WHEN THEN-TEMPLE athletic director Bill Bradshaw hired former Penn Stater Al Golden to be the school's new football coach a little over a decade ago, the Owls were coming off an 0-11 season that had been preceded by 2-9 and 1-11. Bradshaw's words that day were prophetic: "If (Golden's) getting hired by another program in four or five years, then we've got the right guy."
Five seasons and 27 wins later, Golden was on his way to Miami. But not before the culture had been changed. Maybe forever.
Four years ago, just before he left North Broad, Bradshaw gave the job to former assistant Matt Rhule. This time, the Owls were coming off a 4-7 under Steve Addazio, who never really seemed to want to be here. Rhule did. In fact, very much so. He went from 2-10 to 6-6 to 10-4 and now 10-3 and an American Athletic Conference title, the program's first since 1967.
And now he's gone, to Baylor. There were rumors that Oregon was after him, too. Last year, Missouri courted him. Baylor's AD was the former AD at Missouri.
This is what happens when you don't play in a Power Five conference. It's mostly a matter of when and where to, if you're successful. Ask Houston, which just lost Tom Herman to Texas after only two years. Or South Florida, which might lose Willie Taggart to Oregon after four years. Or Western Michigan, which looks as if it could lose P.J. Fleck to somebody. Also after four. That's just the way the college sports universe operates. Everyone is looking to move up, for all the obvious reasons. And schools such as Temple, despite everything that's gone on these last two years, can only try to come up with another right guy.
Patrick Kraft, Bradshaw's successor, is tasked with making that call. He gets the reality.
And really, what more was there for Rhule to do here, unless Temple somehow were to get into the ACC or Big 12 someday? But that day, if it comes at all, probably won't happen anytime soon. There's only so much you can accomplish at a non-Power Five program. And that's not changing, either.
Rhule earned this shot. We'll see what he does with it. But he's not Temple's concern anymore. It's time to start fresh once again. The difference is, Temple is no longer dealing from a position of weakness, perceived or otherwise. It's not Penn State, and never will be. But neither is it a punch line. Those days are history. Still, you can only get so far in the AAC. And this year, it wasn't the Cotton Bowl.

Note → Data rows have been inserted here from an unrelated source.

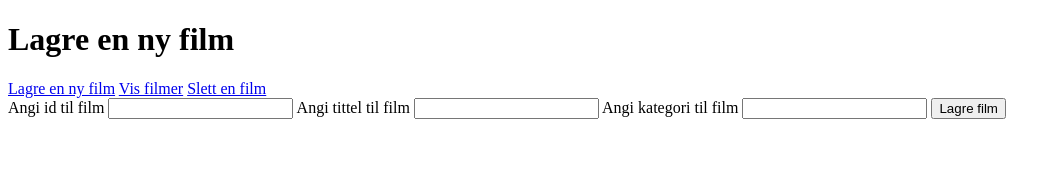
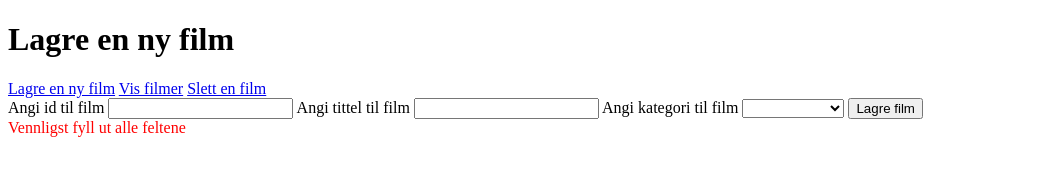
Before and after one commit to carolinevannebo/workspace, a plain HTML site: page 20.09/tasks/saveMovie.html in a window 1280 px wide. Both pictures are taken after a click on the button "Lagre film". Shown: the whole page, without its empty margins (0-1061 px from the left). Drawn offline with Linux system fonts and the light colour scheme.

Commit message:
har løst første del av siste oppgaven

```diff
--- a/20.09/tasks/saveMovie.html
+++ b/20.09/tasks/saveMovie.html
@@ -22,11 +22,31 @@
     <main>
         <form id="movie-form">
             <label for="id>">Angi id til film</label>
-            <input id="input-id" type="number" name="id">
+            <input id="input-id" type="number" name="id" required>
             <label for="title">Angi tittel til film</label>
-            <input id="input-title" type="text" name="title">
+            <input id="input-title" type="text" name="title" required>
             <label for="category">Angi kategori til film</label>
-            <input id="input-category" type="text" name="category">
+            <!--<input id="input-category" type="text" name="category" required>-->
+
+            <select id="input-category" required>
+                <option value=""></option>
+                <option value="Action">Action</option>
+                <option value="Adventure">Adventure</option>
+                <option value="Comedy">Comedy</option>
+                <option value="Crime">Crime</option>
+                <option value="Documentary">Documentary</option>
+                <option value="Drama">Drama</option>
+                <option value="Family">Family</option>
+                <option value="Fantasy">Fantasy</option>
+                <option value="Horror">Horror</option>
+                <option value="Musical">Musical</option>
+                <option value="Mystery">Mystery</option>
+                <option value="Romance">Romance</option>
+                <option value="Sci-Fi">Sci-Fi</option>
+                <option value="Thriller">Thriller</option>
+                <option value="Western">Western</option>
+            </select>
+
             <input id="save-btn" type="button" value="Lagre film">
         </form>
 
--- a/20.09/tasks/scripts/modules/MovieModule.js
+++ b/20.09/tasks/scripts/modules/MovieModule.js
@@ -16,7 +16,7 @@ const MovieModule = ( () => {
         let moviesBycategoryArray = array.filter(
             movie => movie.category === inputValue); //noe annet enn inputCategory.value? prøver dette
         return moviesBycategoryArray;
-    };
+    }
 
     const getAllMoviesFromIdArray = (array, inputValue) => {
         let moviesByIdArray = array.filter(
@@ -26,11 +26,18 @@ const MovieModule = ( () => {
 
     //localstorage
     const getValueFromLocalStorage = (key) => {
-        return localStorage.setItem(key);
+        return localStorage.getItem(key);
     }
 
     const setValueToLocalStorage = (key, value) => {
         return localStorage.setItem(key, value);
+    }
+
+    const addMoviesArrayToLocalStorage = (array, object) => {
+        addMovieObjectToMoviesArray(array, object);
+        getAllMoviesFromMoviesArray(array);
+        setValueToLocalStorage('movies', JSON.stringify(array));
+        array = JSON.parse(getValueFromLocalStorage('movies'));
     }
 
     const deleteKeyFromLocalStorage = (key) => {
@@ -46,6 +53,7 @@ const MovieModule = ( () => {
         getAllMoviesFromIdArray,
         getValueFromLocalStorage,
         setValueToLocalStorage,
+        addMoviesArrayToLocalStorage,
         deleteKeyFromLocalStorage
     }
 
--- a/20.09/tasks/scripts/saveMovie.js
+++ b/20.09/tasks/scripts/saveMovie.js
@@ -6,24 +6,42 @@ const inputId = MovieModule.queryElement('#input-id');
 const inputTitle = MovieModule.queryElement('#input-title');
 const inputCategory = MovieModule.queryElement('#input-category');
 const saveBtn = MovieModule.queryElement('#save-btn');
+let outputDiv = MovieModule.queryElement('#output-div');
 
 
-const saveMovie = () => { // DET HER KAN DU ORDNE MED PARAMETERE I MODULE :) YAY
+const saveMovie = () => {
+    //bør legge til en sjekk på om id allerede finnes i arrayet
     const id = inputId.value;
     const title = inputTitle.value;
     const category = inputCategory.value;
     const movieObject = {id: id, title: title, category: category};
 
-    MovieModule.addMovieObjectToMoviesArray(moviesArray, movieObject);
-    MovieModule.getAllMoviesFromMoviesArray(moviesArray);
-    MovieModule.setValueToLocalStorage('movies', JSON.stringify(moviesArray));
+    MovieModule.addMoviesArrayToLocalStorage(moviesArray, movieObject);
+    outputDiv.innerHTML = "";
+}
 
-    const parsed = JSON.parse(MovieModule.getValueFromLocalStorage('movies'));
-    moviesArray = parsed;
-    console.log(moviesArray);
+const validateInput = () => {
+    const id = inputId.value;
+    const title = inputTitle.value;
+    const category = inputCategory.value;
 
+    !id || !title || !category ? displayErrorMessageForMissingFields() :
+    moviesArray.some(movie => movie.id === id) ? displayErrorMessageForId() :
+    saveMovie();
+}
+
+const displayErrorMessageForMissingFields = () => {
+    const invalidInput = "Vennligst fyll ut alle feltene";
+    outputDiv.style.color = "red";
+    outputDiv.innerHTML = invalidInput;
+}
+// bør gå an å samle disse to funksjonene til en
+const displayErrorMessageForId = () => {
+    const invalidInput = "Id finnes allerede";
+    outputDiv.style.color = "red";
+    outputDiv.innerHTML = invalidInput;
 }
 
 saveBtn.addEventListener('click', () => {
-    saveMovie();
+    validateInput();
 });
```
Also changed, not shown: 20.09/tasks/scripts/showMovies.js (+20 -0 lines), 20.09/tasks/showMovies.html (+19 -0 lines).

"We're excited for this challenge," Kraft said Tuesday after the news that Rhule was leaving. "Matt continued the evolution of the program, put us on the national scene. He took it to another level. It's a great opportunity for us to continue that momentum. We turn the page. I'm very passionate about . . . what's in front of us."
He should be. He'll most certainly have a larger, deeper talent pool to choose from. Temple might not necessarily be a destination yet, but it's way higher on the food chain than ever before. That's something. But the hardest part isn't always about getting there. Sometimes, there's more involved in keeping it there.
"The landscape is this way," Kraft said. "I can't say the individual we hire is going to stay forever. Matt had a lot of opportunities last year and stayed. That's part of it. It doesn't surprise me. It is what it is.
"These things move very fast. It was quick, 24 hours. I wanted him to make the right decision for his family and himself. He left (Temple) in a better place. The important thing is to make sure we get a good fit. (A candidate) has to understand the institution, where it's located. It's not just an X-and-O job. It's a vocation almost. Matt found a way to be really a voice for us. It's hard to put a price on that. He was the engine in that building. But there were a lot of people behind that, too."
Transitions can be tricky, no matter how much due diligence goes into the process. Ed Foley, who's worked for the last three coaches, will be the interim guy for the Military Bowl against Wake Forest on Dec. 27. Rhule will take some folks with him to Waco, Texas, which is about as far removed from 10th and Diamond as you can get. He told me last year that Phil Snow, who's built one of the nation's best defenses, would be a good choice. We'll see. Snow has never been in charge of his own program. Foley was the head coach at Fordham for two years in the early 2000s. Four years ago, the players wanted Rhule. That didn't mean they had to be right. Who knows whether they feel as strongly about anyone who's already there this time, or whether that would even be an overriding factor? Because times have changed. They just haven't changed enough to make Temple much more than a steppingstone. Albeit a higher-profile steppingstone.
A lot of programs would trade places with Temple. Think about how many laughs that would have gotten you before Golden arrived.
Rhule's departure was inevitable. But remember this: Back in the mid-1990s, when the Owls were ill-equipped to compete in the old Big East, John Chaney showed up at practice the day after Ron Dickerson had quit and then changed his mind following a loss at Pitt. And he duly noted, as only he could, that not even Knute Rockne could win here. Well, the last three guys combined have had five seasons of at least eight victories from 2009 through now.
If things work out once more, Temple will be going through this about four years from now. It might not be ideal, but there are far worse problems to have.
It's called progress. And the price that goes with it.